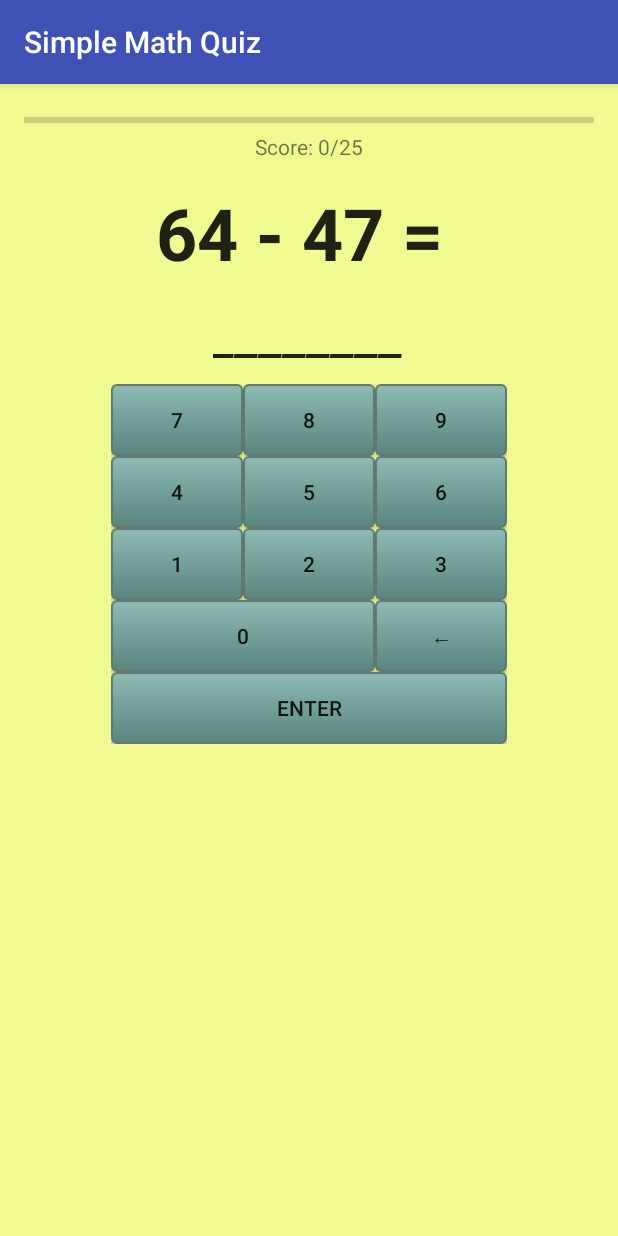
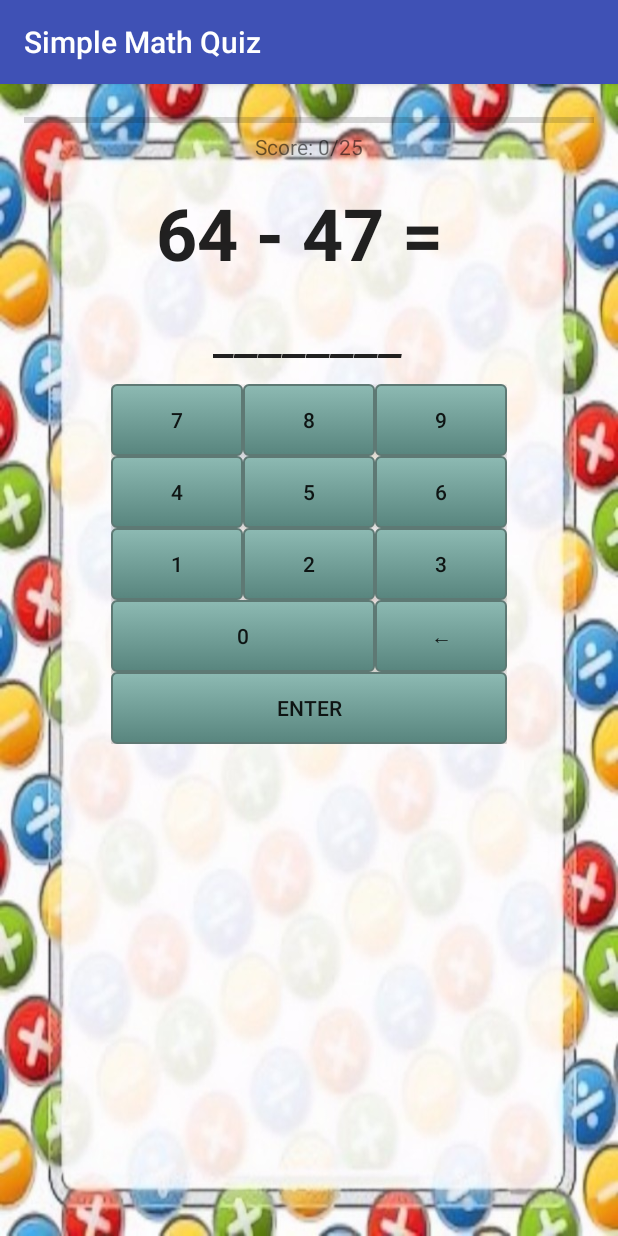
Before and after one commit to pibomb/simple-projects-android, an Android app: the QuizActivity screen opened directly, with no data from a screen before it, on a phone screen of 412 x 824 dp. Run offline under Robolectric (Android 15) with nearby library versions, the phone set to English and light mode, and no system bars.

Commit message:
SimpleMathQuiz: Added Icon and Background
Added app icon and background image. Also added a main menu button.

```diff
--- a/SimpleMathQuiz/app/src/main/java/com/eagleblitz/morris/simplemathquiz/QuizActivity.java
+++ b/SimpleMathQuiz/app/src/main/java/com/eagleblitz/morris/simplemathquiz/QuizActivity.java
@@ -24,6 +24,7 @@ public class QuizActivity extends AppCompatActivity {
     ProgressBar progressBar;
     GridLayout numpadLayout;
     Button resetButton;
+    Button exitButton;
 
     MathQuestion mathQuestion;
     Numpad numpad;
@@ -47,7 +48,8 @@ public class QuizActivity extends AppCompatActivity {
         scoreView = (TextView) findViewById(R.id.scoreView);
         progressBar = (ProgressBar) findViewById(R.id.progressBar);
         numpadLayout = (GridLayout) findViewById(R.id.numpadLayout);
-        resetButton = (Button) findViewById(R.id.reset);
+        resetButton = (Button) findViewById(R.id.resetButton);
+        exitButton = (Button) findViewById(R.id.exitButton);
 
         total = getIntent().getIntExtra("total", 25);
 
@@ -69,6 +71,18 @@ public class QuizActivity extends AppCompatActivity {
     }
 
     public void reset(View view) {
+        vibrator.vibrate(25);
+
+        correct = 0;
+        answered = 0;
+
+        resetButton.setVisibility(View.INVISIBLE);
+        exitButton.setVisibility(View.INVISIBLE);
+
+        start();
+    }
+
+    public void exit(View view) {
         vibrator.vibrate(25);
         finish();
     }
@@ -112,35 +126,16 @@ public class QuizActivity extends AppCompatActivity {
         if(toast != null)
             toast.cancel();
         toast = Toast.makeText(this, String.format("Completed in %.3f seconds.", (double)totalTime/1000), Toast.LENGTH_LONG);
+        toast.setGravity(Gravity.BOTTOM, 0, 0);
         toast.show();
 
         progressBar.setVisibility(View.INVISIBLE);
         scoreView.setVisibility(View.INVISIBLE);
-        questionView.setText("GAME OVER");
+        questionView.setText("FINISHED");
         inputView.setText(String.format("Score: %d/%d", correct, total));
         numpadLayout.setVisibility(View.INVISIBLE);
         resetButton.setVisibility(View.VISIBLE);
-    }
-
-    private void initNumpad() {
-        numpad = new Numpad();
-
-        Resources r = getResources();
-        String name = getPackageName();
-
-        for(int i = 0; i < numpad.keys.length; i++) {
-            int id = r.getIdentifier(String.format("btn_%d", i), "id", name);
-            numpad.keys[i] = (Button) findViewById(id);
-            numpad.idMap.put(id, i);
-        }
-
-        numpad.backspace = (Button) findViewById(R.id.btn_bksp);
-        numpad.enter = (Button) findViewById(R.id.btn_enter);
-
-        numpad.idMap.put(R.id.btn_bksp, Numpad.BACKSPACE);
-        numpad.idMap.put(R.id.btn_enter, Numpad.ENTER);
-
-        numpad.addListener();
+        exitButton.setVisibility(View.VISIBLE);
     }
 
     class Numpad {
@@ -197,4 +192,26 @@ public class QuizActivity extends AppCompatActivity {
             return value;
         }
     }
+
+
+    private void initNumpad() {
+        numpad = new Numpad();
+
+        Resources r = getResources();
+        String name = getPackageName();
+
+        for(int i = 0; i < numpad.keys.length; i++) {
+            int id = r.getIdentifier(String.format("btn_%d", i), "id", name);
+            numpad.keys[i] = (Button) findViewById(id);
+            numpad.idMap.put(id, i);
+        }
+
+        numpad.backspace = (Button) findViewById(R.id.btn_bksp);
+        numpad.enter = (Button) findViewById(R.id.btn_enter);
+
+        numpad.idMap.put(R.id.btn_bksp, Numpad.BACKSPACE);
+        numpad.idMap.put(R.id.btn_enter, Numpad.ENTER);
+
+        numpad.addListener();
+    }
 }
--- a/SimpleMathQuiz/app/src/main/res/drawable/navigation_button.xml
+++ b/SimpleMathQuiz/app/src/main/res/drawable/navigation_button.xml
@@ -14,7 +14,7 @@
             <solid android:color="#58955e"/>
         </shape>
     </item>
-    <item >
+    <item>
         <shape android:shape="rectangle"  >
             <corners android:radius="3dip" />
             <stroke android:width="1dip" android:color="#5e8954" />
--- a/SimpleMathQuiz/app/src/main/res/layout/activity_main.xml
+++ b/SimpleMathQuiz/app/src/main/res/layout/activity_main.xml
@@ -8,9 +8,8 @@
     android:paddingRight="@dimen/activity_horizontal_margin"
     android:paddingTop="@dimen/activity_vertical_margin"
     tools:context="com.eagleblitz.morris.simplemathquiz.MainActivity"
-    android:backgroundTint="#f0fa91"
-    android:background="@color/accent_material_dark"
-    android:id="@+id/mainLayout">
+    android:id="@+id/mainLayout"
+    android:background="@drawable/simplemathbackground">
 
     <TextView
         android:layout_width="wrap_content"
--- a/SimpleMathQuiz/app/src/main/res/layout/activity_quiz.xml
+++ b/SimpleMathQuiz/app/src/main/res/layout/activity_quiz.xml
@@ -8,8 +8,7 @@
     android:paddingRight="@dimen/activity_horizontal_margin"
     android:paddingTop="@dimen/activity_vertical_margin"
     tools:context="com.eagleblitz.morris.simplemathquiz.MainActivity"
-    android:backgroundTint="#f0fa91"
-    android:background="@color/accent_material_dark">
+    android:background="@drawable/simplemathbackground">
 
     <TextView
         android:layout_width="wrap_content"
@@ -130,7 +129,7 @@
         android:layout_width="120dp"
         android:layout_height="wrap_content"
         android:text="Play Again"
-        android:id="@+id/reset"
+        android:id="@+id/resetButton"
         android:layout_alignParentBottom="false"
         android:layout_centerHorizontal="true"
         android:layout_below="@+id/inputView"
@@ -139,4 +138,17 @@
         android:onClick="reset"
         android:background="@drawable/navigation_button" />
 
+    <Button
+        android:layout_width="120dp"
+        android:layout_height="wrap_content"
+        android:text="MAIN MENU"
+        android:id="@+id/exitButton"
+        android:layout_alignParentBottom="false"
+        android:layout_centerHorizontal="true"
+        android:layout_below="@+id/resetButton"
+        android:onClick="exit"
+        android:background="@drawable/navigation_button"
+        android:visibility="invisible"
+        android:layout_marginTop="10dp" />
+
 </RelativeLayout>
```
Also changed, not shown: SimpleMathQuiz/app/src/main/ic_launcher-web.png (added), SimpleMathQuiz/app/src/main/res/drawable/paperbackground.png (added), SimpleMathQuiz/app/src/main/res/drawable/simplemathbackground.png (added), SimpleMathQuiz/app/src/main/res/mipmap-hdpi/ic_launcher.png, SimpleMathQuiz/app/src/main/res/mipmap-mdpi/ic_launcher.png, SimpleMathQuiz/app/src/main/res/mipmap-xhdpi/ic_launcher.png, SimpleMathQuiz/app/src/main/res/mipmap-xxhdpi/ic_launcher.png, SimpleMathQuiz/app/src/main/res/mipmap-xxxhdpi/ic_launcher.png.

======

### ABOUT THIS EXERCISE
Scan the entries above for the word "exitButton" and collect each line holding it.

### WRITTEN ANSWER
+    Button exitButton;
+        exitButton = (Button) findViewById(R.id.exitButton);
+        exitButton.setVisibility(View.INVISIBLE);
+        exitButton.setVisibility(View.VISIBLE);
+        android:id="@+id/exitButton"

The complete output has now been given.